AIM OF THE TASK
The reply must repeat the listing below exactly and carry none of its pictures.

LISTED RECORDS
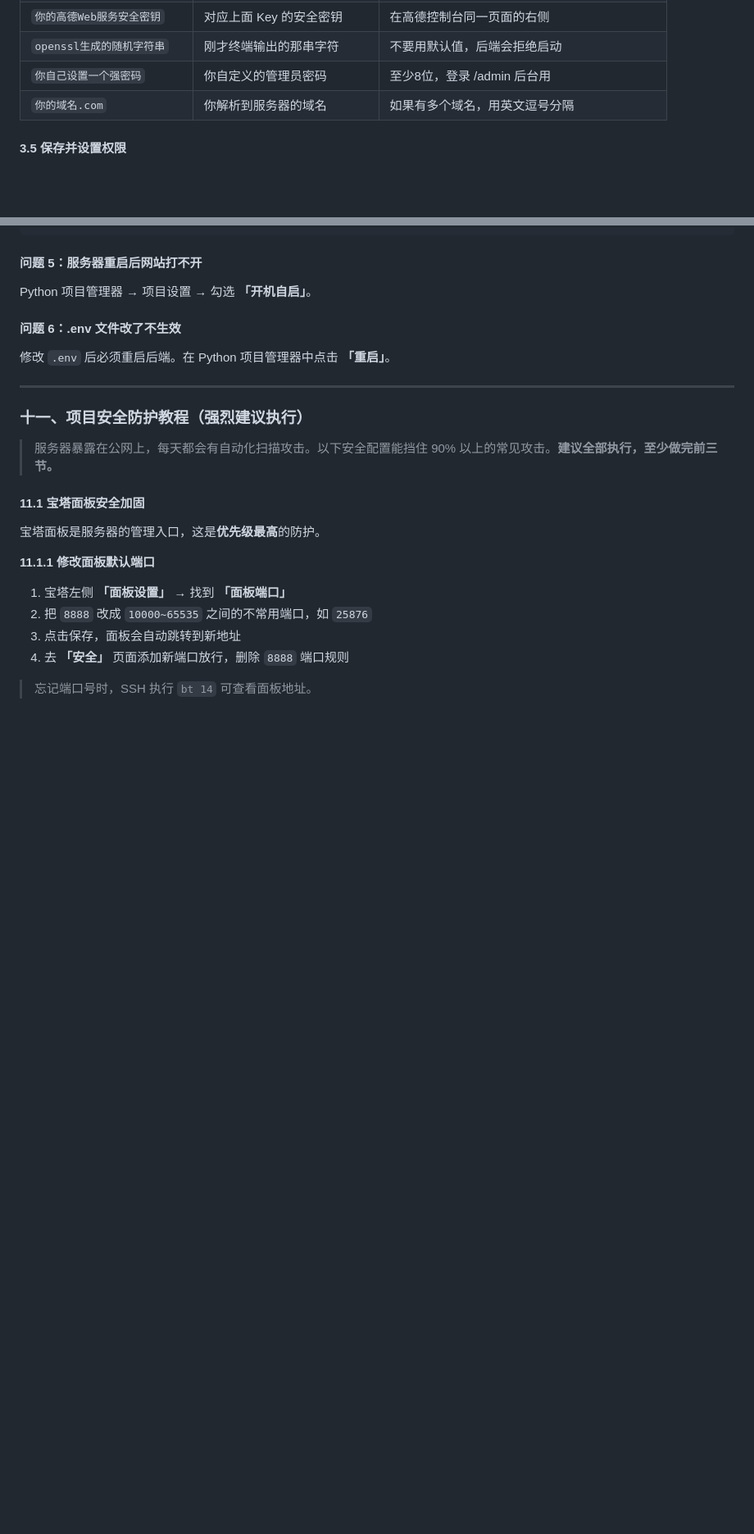
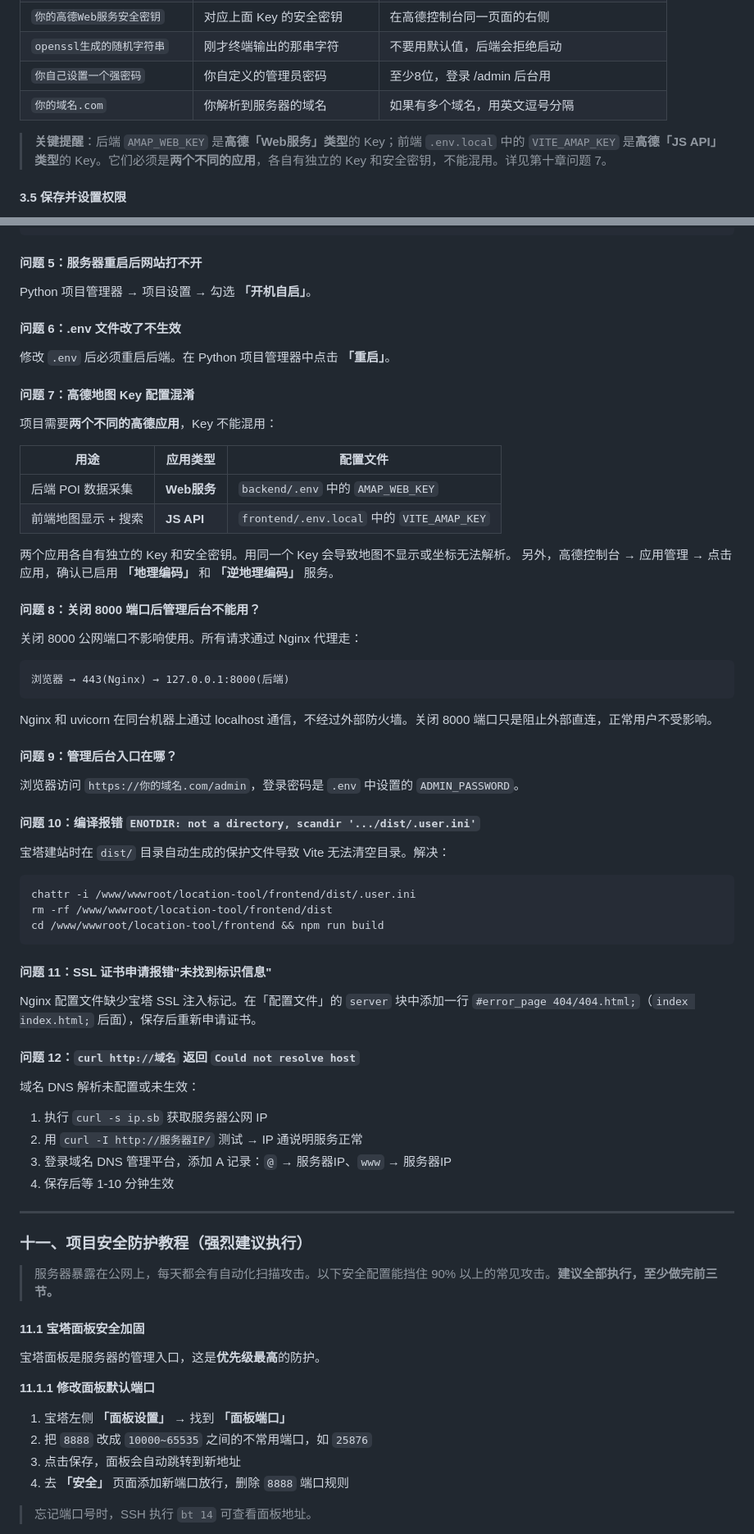
Before and after one commit to dacui5201314/location-tool, a Markdown page: README.md, 2 parts joined by grey strips. Shown at 82% size. GitHub-like rendering; blank space fills up the shorter version.

Commit message:
docs: 部署指南新增 12 个实战排查问题，覆盖全流程踩坑经验
- 域名 DNS 解析（A记录/裸域与www）
- 高德 Key 类型区分（JS API vs Web服务，不能混用）
- SSL 证书宝塔标记行（#error_page 404/404.html）
- .user.ini 不可变文件导致 Vite 编译失败
- 8000 端口关闭不影响使用（Nginx 内部代理）
- 管理后台入口 /admin
- npm 命令路径错误（ENOENT）
- 坐标显示/逆地理编码失败排查

Co-Authored-By: Claude Opus 4.7 <noreply@anthropic.com>

````diff
--- a/README.md
+++ b/README.md
@@ -399,6 +399,8 @@ WECHAT_MP_SECRET=
 | `你自己设置一个强密码` | 你自定义的管理员密码 | 至少8位，登录 /admin 后台用 |
 | `你的域名.com` | 你解析到服务器的域名 | 如果有多个域名，用英文逗号分隔 |
 
+> **关键提醒**：后端 `AMAP_WEB_KEY` 是**高德「Web服务」类型**的 Key；前端 `.env.local` 中的 `VITE_AMAP_KEY` 是**高德「JS API」类型**的 Key。它们必须是**两个不同的应用**，各自有独立的 Key 和安全密钥，不能混用。详见第十章问题 7。
+
 #### 3.5 保存并设置权限
 
 1. 编辑完成后，点击编辑器右上角的 **「保存」** 按钮
@@ -849,6 +868,54 @@ Python 项目管理器 → 项目设置 → 勾选 **「开机自启」**。
 #### 问题 6：.env 文件改了不生效
 
 修改 `.env` 后必须重启后端。在 Python 项目管理器中点击 **「重启」**。
+
+#### 问题 7：高德地图 Key 配置混淆
+
+项目需要**两个不同的高德应用**，Key 不能混用：
+
+| 用途 | 应用类型 | 配置文件 |
+|------|----------|----------|
+| 后端 POI 数据采集 | **Web服务** | `backend/.env` 中的 `AMAP_WEB_KEY` |
+| 前端地图显示 + 搜索 | **JS API** | `frontend/.env.local` 中的 `VITE_AMAP_KEY` |
+
+两个应用各自有独立的 Key 和安全密钥。用同一个 Key 会导致地图不显示或坐标无法解析。
+另外，高德控制台 → 应用管理 → 点击应用，确认已启用 **「地理编码」** 和 **「逆地理编码」** 服务。
+
+#### 问题 8：关闭 8000 端口后管理后台不能用？
+
+关闭 8000 公网端口不影响使用。所有请求通过 Nginx 代理走：
+
+```
+浏览器 → 443(Nginx) → 127.0.0.1:8000(后端)
+```
+
+Nginx 和 uvicorn 在同台机器上通过 localhost 通信，不经过外部防火墙。关闭 8000 端口只是阻止外部直连，正常用户不受影响。
+
+#### 问题 9：管理后台入口在哪？
+
+浏览器访问 `https://你的域名.com/admin`，登录密码是 `.env` 中设置的 `ADMIN_PASSWORD`。
+
+#### 问题 10：编译报错 `ENOTDIR: not a directory, scandir '.../dist/.user.ini'`
+
+宝塔建站时在 `dist/` 目录自动生成的保护文件导致 Vite 无法清空目录。解决：
+
+```bash
+chattr -i /www/wwwroot/location-tool/frontend/dist/.user.ini
+rm -rf /www/wwwroot/location-tool/frontend/dist
+cd /www/wwwroot/location-tool/frontend && npm run build
+```
+
+#### 问题 11：SSL 证书申请报错"未找到标识信息"
+
+Nginx 配置文件缺少宝塔 SSL 注入标记。在「配置文件」的 `server` 块中添加一行 `#error_page 404/404.html;`（`index index.html;` 后面），保存后重新申请证书。
+
+#### 问题 12：`curl http://域名` 返回 `Could not resolve host`
+
+域名 DNS 解析未配置或未生效：
+1. 执行 `curl -s ip.sb` 获取服务器公网 IP
+2. 用 `curl -I http://服务器IP/` 测试 → IP 通说明服务正常
+3. 登录域名 DNS 管理平台，添加 A 记录：`@` → 服务器IP、`www` → 服务器IP
+4. 保存后等 1-10 分钟生效
 
 ---
 
````
Also changed, not shown: other parts of README.md (+21 -4 lines).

OUTPUT FOR THIS TASK
Before and after one commit to dacui5201314/location-tool, a Markdown page: README.md, 2 parts joined by grey strips. Shown at 82% size. GitHub-like rendering; blank space fills up the shorter version.

Commit message:
docs: 部署指南新增 12 个实战排查问题，覆盖全流程踩坑经验
- 域名 DNS 解析（A记录/裸域与www）
- 高德 Key 类型区分（JS API vs Web服务，不能混用）
- SSL 证书宝塔标记行（#error_page 404/404.html）
- .user.ini 不可变文件导致 Vite 编译失败
- 8000 端口关闭不影响使用（Nginx 内部代理）
- 管理后台入口 /admin
- npm 命令路径错误（ENOENT）
- 坐标显示/逆地理编码失败排查

Co-Authored-By: Claude Opus 4.7 <noreply@anthropic.com>

````diff
--- a/README.md
+++ b/README.md
@@ -399,6 +399,8 @@ WECHAT_MP_SECRET=
 | `你自己设置一个强密码` | 你自定义的管理员密码 | 至少8位，登录 /admin 后台用 |
 | `你的域名.com` | 你解析到服务器的域名 | 如果有多个域名，用英文逗号分隔 |
 
+> **关键提醒**：后端 `AMAP_WEB_KEY` 是**高德「Web服务」类型**的 Key；前端 `.env.local` 中的 `VITE_AMAP_KEY` 是**高德「JS API」类型**的 Key。它们必须是**两个不同的应用**，各自有独立的 Key 和安全密钥，不能混用。详见第十章问题 7。
+
 #### 3.5 保存并设置权限
 
 1. 编辑完成后，点击编辑器右上角的 **「保存」** 按钮
@@ -849,6 +868,54 @@ Python 项目管理器 → 项目设置 → 勾选 **「开机自启」**。
 #### 问题 6：.env 文件改了不生效
 
 修改 `.env` 后必须重启后端。在 Python 项目管理器中点击 **「重启」**。
+
+#### 问题 7：高德地图 Key 配置混淆
+
+项目需要**两个不同的高德应用**，Key 不能混用：
+
+| 用途 | 应用类型 | 配置文件 |
+|------|----------|----------|
+| 后端 POI 数据采集 | **Web服务** | `backend/.env` 中的 `AMAP_WEB_KEY` |
+| 前端地图显示 + 搜索 | **JS API** | `frontend/.env.local` 中的 `VITE_AMAP_KEY` |
+
+两个应用各自有独立的 Key 和安全密钥。用同一个 Key 会导致地图不显示或坐标无法解析。
+另外，高德控制台 → 应用管理 → 点击应用，确认已启用 **「地理编码」** 和 **「逆地理编码」** 服务。
+
+#### 问题 8：关闭 8000 端口后管理后台不能用？
+
+关闭 8000 公网端口不影响使用。所有请求通过 Nginx 代理走：
+
+```
+浏览器 → 443(Nginx) → 127.0.0.1:8000(后端)
+```
+
+Nginx 和 uvicorn 在同台机器上通过 localhost 通信，不经过外部防火墙。关闭 8000 端口只是阻止外部直连，正常用户不受影响。
+
+#### 问题 9：管理后台入口在哪？
+
+浏览器访问 `https://你的域名.com/admin`，登录密码是 `.env` 中设置的 `ADMIN_PASSWORD`。
+
+#### 问题 10：编译报错 `ENOTDIR: not a directory, scandir '.../dist/.user.ini'`
+
+宝塔建站时在 `dist/` 目录自动生成的保护文件导致 Vite 无法清空目录。解决：
+
+```bash
+chattr -i /www/wwwroot/location-tool/frontend/dist/.user.ini
+rm -rf /www/wwwroot/location-tool/frontend/dist
+cd /www/wwwroot/location-tool/frontend && npm run build
+```
+
+#### 问题 11：SSL 证书申请报错"未找到标识信息"
+
+Nginx 配置文件缺少宝塔 SSL 注入标记。在「配置文件」的 `server` 块中添加一行 `#error_page 404/404.html;`（`index index.html;` 后面），保存后重新申请证书。
+
+#### 问题 12：`curl http://域名` 返回 `Could not resolve host`
+
+域名 DNS 解析未配置或未生效：
+1. 执行 `curl -s ip.sb` 获取服务器公网 IP
+2. 用 `curl -I http://服务器IP/` 测试 → IP 通说明服务正常
+3. 登录域名 DNS 管理平台，添加 A 记录：`@` → 服务器IP、`www` → 服务器IP
+4. 保存后等 1-10 分钟生效
 
 ---
 
````
Also changed, not shown: other parts of README.md (+21 -4 lines).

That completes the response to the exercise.